Metaphor • A comparison between two objects giving meaning to one of them. Often forms of the "to be" verb are used, such as "is" or "was", to make the comparison. • Example: • The boy was a helpless bird waiting for its mother.
Simile • A comparison between two objects using a specific word or comparison such as 'like', 'as', or 'than'. • We watched the ghostly dancers spin To sound of horn and violin, Like black leaves wheeling in the wind. • Like wire-pulled automatons, Slim silhouetted skeletons Went sidling through the slow quadrille. • (by: Oscar Wilde)
Simile cont . • Beezo shot the basketball like a wounded duck.
Assonance • The repetition of vowel sounds. • Resemblance or similarity in sound between vowels followed by different consonants in two or more stressed syllables. Assonance differs from RHYME in that RHYME is a similarity of vowel and consonant. "Lake" and "fake" demonstrate RHYME; "lake" and "fate" assonance • Example: • Elaine waited in plain train
Onomatopoeia • The use of words which imitate sound. • Example: • He crashed into the car as he heard the screech of the wheels • The gun boomed as the shots were fired. The bullets whizzed past the bystanders.
Imagery • Words or phrases that use the senses or a combination of senses. • i.e. He could almost taste his fear as he smelt the fright of the bolting horse.
PERSONIFICATION • Personification is giving human qualities to animals or objects. • Example:a smiling moon, a jovial sun, • The old wooden floor groaned with displeasure as we walked across it
Hyperbole • Hyperbole is exaggeration or overstatement • I was so hungry I could eat a horse. • He was as big as a house.

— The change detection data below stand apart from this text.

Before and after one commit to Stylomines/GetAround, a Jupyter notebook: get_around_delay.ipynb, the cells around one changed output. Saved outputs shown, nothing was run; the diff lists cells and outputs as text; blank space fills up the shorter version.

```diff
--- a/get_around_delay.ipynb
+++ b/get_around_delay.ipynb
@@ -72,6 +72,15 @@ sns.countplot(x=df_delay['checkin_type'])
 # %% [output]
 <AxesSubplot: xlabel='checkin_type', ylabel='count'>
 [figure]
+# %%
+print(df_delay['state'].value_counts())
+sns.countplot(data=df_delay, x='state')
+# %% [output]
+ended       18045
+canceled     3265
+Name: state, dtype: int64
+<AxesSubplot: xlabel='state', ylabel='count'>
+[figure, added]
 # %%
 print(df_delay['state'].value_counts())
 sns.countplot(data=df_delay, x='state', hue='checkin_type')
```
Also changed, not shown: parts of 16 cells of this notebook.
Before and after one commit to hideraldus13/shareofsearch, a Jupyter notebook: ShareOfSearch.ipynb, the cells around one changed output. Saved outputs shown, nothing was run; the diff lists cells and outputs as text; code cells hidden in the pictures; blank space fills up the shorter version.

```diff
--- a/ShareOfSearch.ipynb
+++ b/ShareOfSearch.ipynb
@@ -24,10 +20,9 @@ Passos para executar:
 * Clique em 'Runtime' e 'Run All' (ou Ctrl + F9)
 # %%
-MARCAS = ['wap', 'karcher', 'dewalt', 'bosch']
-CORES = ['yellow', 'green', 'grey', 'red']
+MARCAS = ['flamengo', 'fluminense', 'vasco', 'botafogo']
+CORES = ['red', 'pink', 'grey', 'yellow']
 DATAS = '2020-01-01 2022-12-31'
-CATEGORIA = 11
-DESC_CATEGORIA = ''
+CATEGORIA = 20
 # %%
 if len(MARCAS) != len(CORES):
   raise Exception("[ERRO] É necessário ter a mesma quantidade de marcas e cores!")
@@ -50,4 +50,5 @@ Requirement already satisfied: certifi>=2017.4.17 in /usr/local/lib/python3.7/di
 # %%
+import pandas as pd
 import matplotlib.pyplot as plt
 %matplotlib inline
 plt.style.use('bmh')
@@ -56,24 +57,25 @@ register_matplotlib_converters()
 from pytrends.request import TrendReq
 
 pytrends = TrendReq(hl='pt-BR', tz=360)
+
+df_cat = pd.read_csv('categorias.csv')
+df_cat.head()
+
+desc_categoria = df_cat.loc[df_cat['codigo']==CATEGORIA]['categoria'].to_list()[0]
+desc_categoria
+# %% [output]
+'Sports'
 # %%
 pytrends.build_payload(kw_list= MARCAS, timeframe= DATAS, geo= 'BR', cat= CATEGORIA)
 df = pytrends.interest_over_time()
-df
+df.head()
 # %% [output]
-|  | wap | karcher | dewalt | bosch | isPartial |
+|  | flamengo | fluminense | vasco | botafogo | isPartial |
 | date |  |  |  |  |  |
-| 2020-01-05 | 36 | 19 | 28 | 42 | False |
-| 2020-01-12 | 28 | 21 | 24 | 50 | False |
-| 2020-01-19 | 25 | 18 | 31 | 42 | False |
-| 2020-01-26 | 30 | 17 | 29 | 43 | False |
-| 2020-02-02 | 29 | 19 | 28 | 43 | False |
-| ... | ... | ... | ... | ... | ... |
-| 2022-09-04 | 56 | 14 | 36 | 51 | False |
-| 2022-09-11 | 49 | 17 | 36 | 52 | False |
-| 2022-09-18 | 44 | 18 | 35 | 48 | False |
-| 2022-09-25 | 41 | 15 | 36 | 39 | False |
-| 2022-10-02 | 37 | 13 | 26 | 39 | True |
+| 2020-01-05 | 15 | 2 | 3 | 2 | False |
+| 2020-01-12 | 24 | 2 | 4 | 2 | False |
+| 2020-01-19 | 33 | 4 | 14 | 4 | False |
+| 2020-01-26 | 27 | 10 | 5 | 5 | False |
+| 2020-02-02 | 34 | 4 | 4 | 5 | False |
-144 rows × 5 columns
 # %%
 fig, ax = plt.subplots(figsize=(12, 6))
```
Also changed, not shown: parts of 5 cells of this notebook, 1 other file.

Rhythm • In poetry, rhythm, broadly speaking, is a recognizable pulse, or "recurrence," which gives a distinct beat to a line and also gives it a shape. • One, two,Buckle my shoe.Three, four,Shut the door